Alison Ruks

Alison Ruks

Alison Ruks, CEO of Mobobaby Products Co. Inc. and a certified child sleep consultant.

Chrissy Lawler

Chrissy Lawler

Chrissy Lawler is a baby sleep consultant, a licensed marriage and family therapist, and the founder of The Peaceful Sleeper.

White Noise, Darkness, and Swaddles

Use a white noise machine that is positioned away from the baby and where the disruptive noise is coming from (by the door, for example).

Create a dark space by using blackout curtains (garbage bags and tape also work). Swaddle your baby. If they are beginning to roll, there are fantastic swaddle transition products such as the Merlin Magic Suit and Dreamland Baby Weighted Sleep Sacks.

Make a Safe and Separate Space for the Baby

Honestly, when bringing the baby home from the hospital and for the first three months you only need a safe, separate place from your bed for the baby to sleep.

What does safe mean? The room needs to be warm enough and the baby needs to be safely swaddled while they aren’t rolling over. The bassinet should have a firm mattress meant for zero to nine month-olds with no pillows, no extra blankets, no Bumpers, no stuffed animals, and no hats or loose clothing. All these items lead to a higher risk of SIDS.

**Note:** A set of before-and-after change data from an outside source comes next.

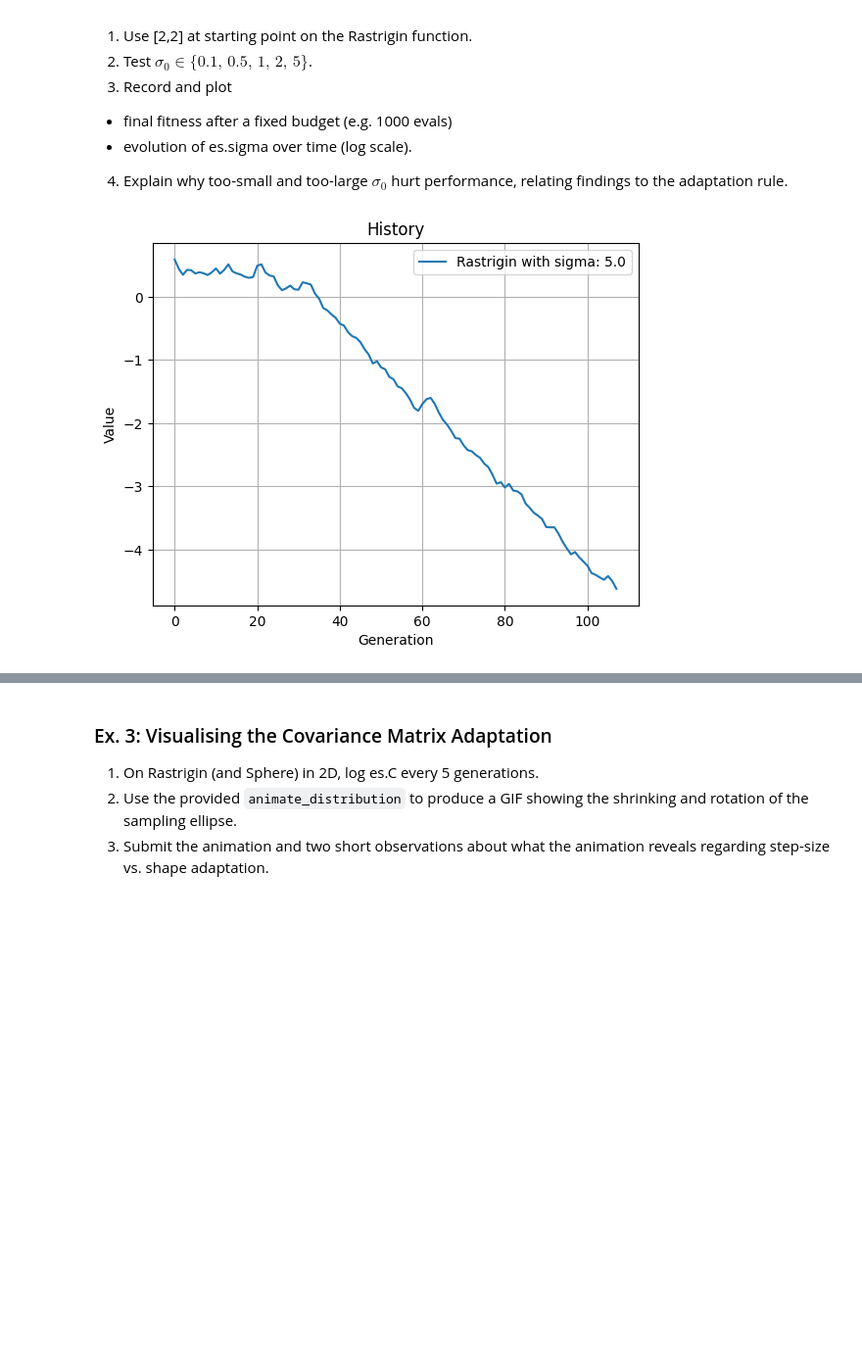
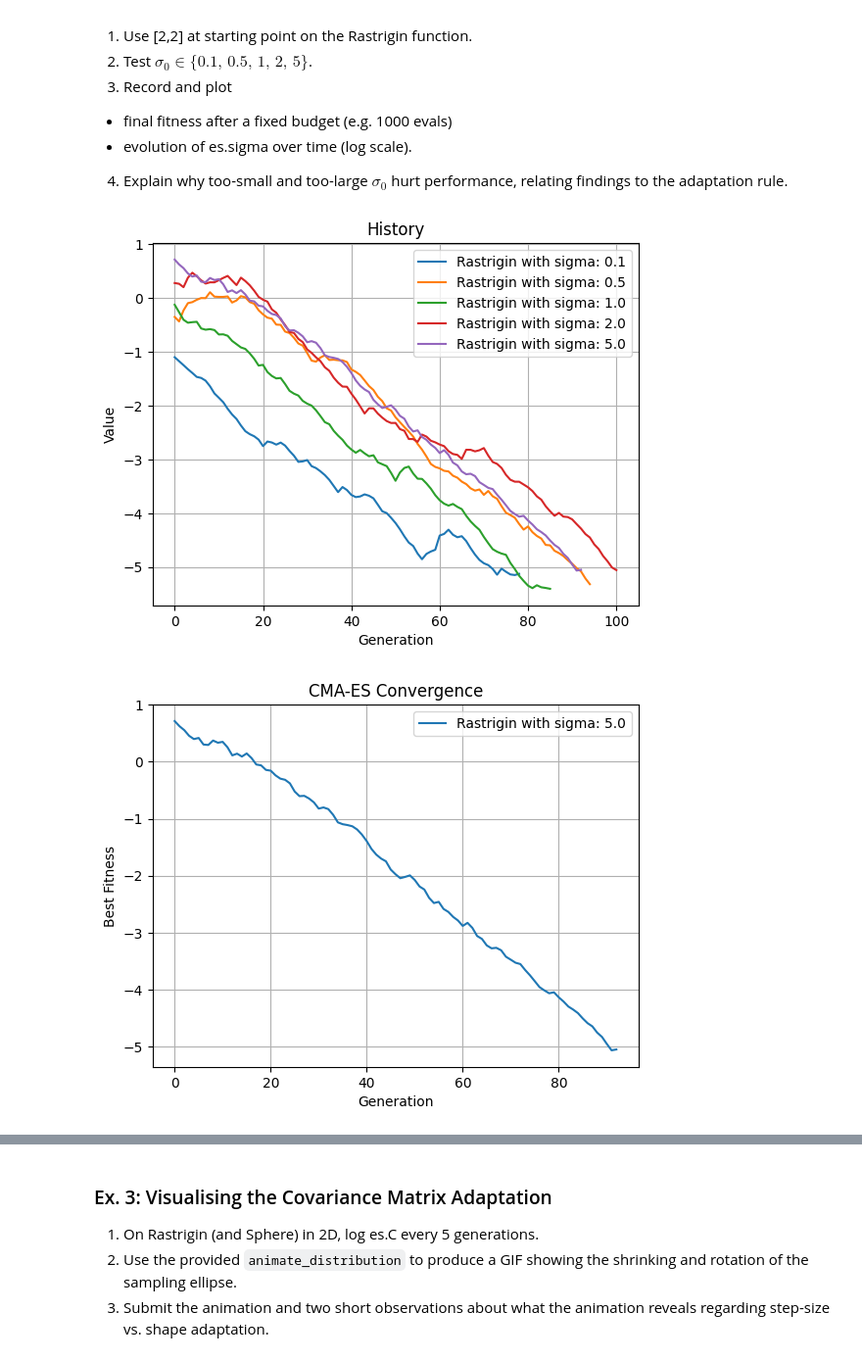
Before and after one commit to pawlowiczf/Stochastic-Methods-in-Machine-Learning, a Jupyter notebook: 08-ea/instructions.ipynb, the cells around one changed output, grey strips where cells are left out. Shown at 98% size. Cells and saved outputs as stored; diff of their text form; code cells hidden in the pictures; blank space fills up the shorter version.

Commit message:
add initial solution to lab08

```diff
--- a/08-ea/instructions.ipynb
+++ b/08-ea/instructions.ipynb
@@ -169,23 +173,20 @@ def trim_at_target(fitness_history: list[float], target: float = 1e-8) -> list[f
 initial_points = [(-4, -4), (-1, 3), (5, 5), (-1, -1), (3, 2)]
 results = []
 
-for (x, y) in initial_points:
+for x, y in initial_points:
     result = run_cma_es(
-        func=rosenbrock,
-        x0=np.array([x, y]),
-        sigma0=0.5,
-        max_iterations=250
+        func=rosenbrock, x0=np.array([x, y]), sigma0=0.5, max_iterations=250
     )
     results.append(result.best_fitness)
 #
 
 graphs = {
-    f'Rosenbrock with starting point: {start_point}': fitness_history
-    for start_point, fitness_history in zip(initial_points, [trim_at_target(r) for r in results])
+    f"Rosenbrock with starting point: {start_point}": fitness_history
+    for start_point, fitness_history in zip(
+        initial_points, [trim_at_target(r) for r in results]
+    )
 }
 
 for name, fitness_history in graphs.items():
-    plot_convergence({
-        name: fitness_history
-    })
+    plot_convergence({name: fitness_history})
 # %% [output]
@@ -205,25 +206,32 @@ for name, fitness_history in graphs.items():
 # %%
 x0 = np.array([2, 2])
 sigmas = [0.1, 0.5, 1.0, 2.0, 5.0]
 
 sigmas_history = []
 
 for sigma in sigmas:
-    result = run_cma_es(
-        rastrigin,
-        x0=x0,
-        max_iterations=1000,
-        sigma0=sigma
-    )
+    result = run_cma_es(rastrigin, x0=x0, max_iterations=1000, sigma0=sigma)
     sigmas_history.append(result.sigma_history)
 #
 
-sigmas_history_log = [list(map(lambda x: np.log10(x), sigma_history)) for sigma_history in sigmas_history]
+sigmas_history_log = [
+    list(map(lambda x: np.log10(x), sigma_history)) for sigma_history in sigmas_history
+]
 plot_histories(
     {
-        f'Rastrigin with sigma: {sigma}': sigma_history_log
+        f"Rastrigin with sigma: {sigma}": sigma_history_log
+        for sigma, sigma_history_log in zip(sigmas, sigmas_history_log)
+    }
+)
+plot_convergence(
+    {
+        f"Rastrigin with sigma: {sigma}": sigma_history_log
         for sigmas, sigma_history_log in zip(sigmas, sigmas_history_log)
     }
 )
+
+for name, fitness_history in graphs.items():
+    plot_convergence({name: fitness_history})
 # %% [output]
-[figure, old version]
+[figure, new version]
+[figure, added]
```
Also changed, not shown: parts of 13 cells of this notebook.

Tools to help babies sleep are sound machines nearby so that you can control the sound level and a dark environment to help teach the baby when to sleep. As they get older, darkness will help them regulate their sleep and have better quality sleep.

As your little one grows, you will be able to transition them to their own room and a crib or mini crib (around three to six months old). When they are sleeping or actively using the crib you want to make sure that you have all the same strategies as you did when they were infants.

They need to stay on a firmer mattress for nine months. You need to be able to lower the crib as your child grows so there is no chance of them climbing out, but keep it at a comfortable level for you to pick up your baby. No additional pillows, blankets, or stuffed animals should be introduced into the crib until your child is 15 months old.

Antoinette Belson

Antoinette Belson

Antoinette Belson, Founder and Lead Designer of Happy Your Space.

Scott McKinney

Scott McKinney

Scott McKinney, Head of Marketing at Debt Bombshell.

Be Deliberate with Colors and Light

Use Calming Colors – Selecting neutral, cool colors for your nursery’s palette is the best option when it comes to creating the perfect sleep environment. Many parents opt to decorate nurseries with bright, extravagant colors and details which can prove to be overstimulating for sleep. Consider choosing soft earth tones and blushes instead for that nice, soothing mood.

Limit Light Sources – Babies not only require lots of sleep during the night but also during the day too! This means limiting the light sources in your nursery, such as investing in blackout curtains if it’s situated in a place that receives a lot of direct sunlight. Adding soft glow night lights is also a good idea, as it helps you navigate the room without causing any disturbances to the baby.

If you would like one-on-one help for cultivating healthy sleeping habits in your infant or toddler, contact us at Tiny Transitions. We’ve helped thousands of families create sustainable sleep solutions and can do the same for you.

This is a crowdsourced article. Contributors are not necessarily affiliated with this website and their statements do not necessarily reflect the opinion of this website, other people, businesses, or other contributors.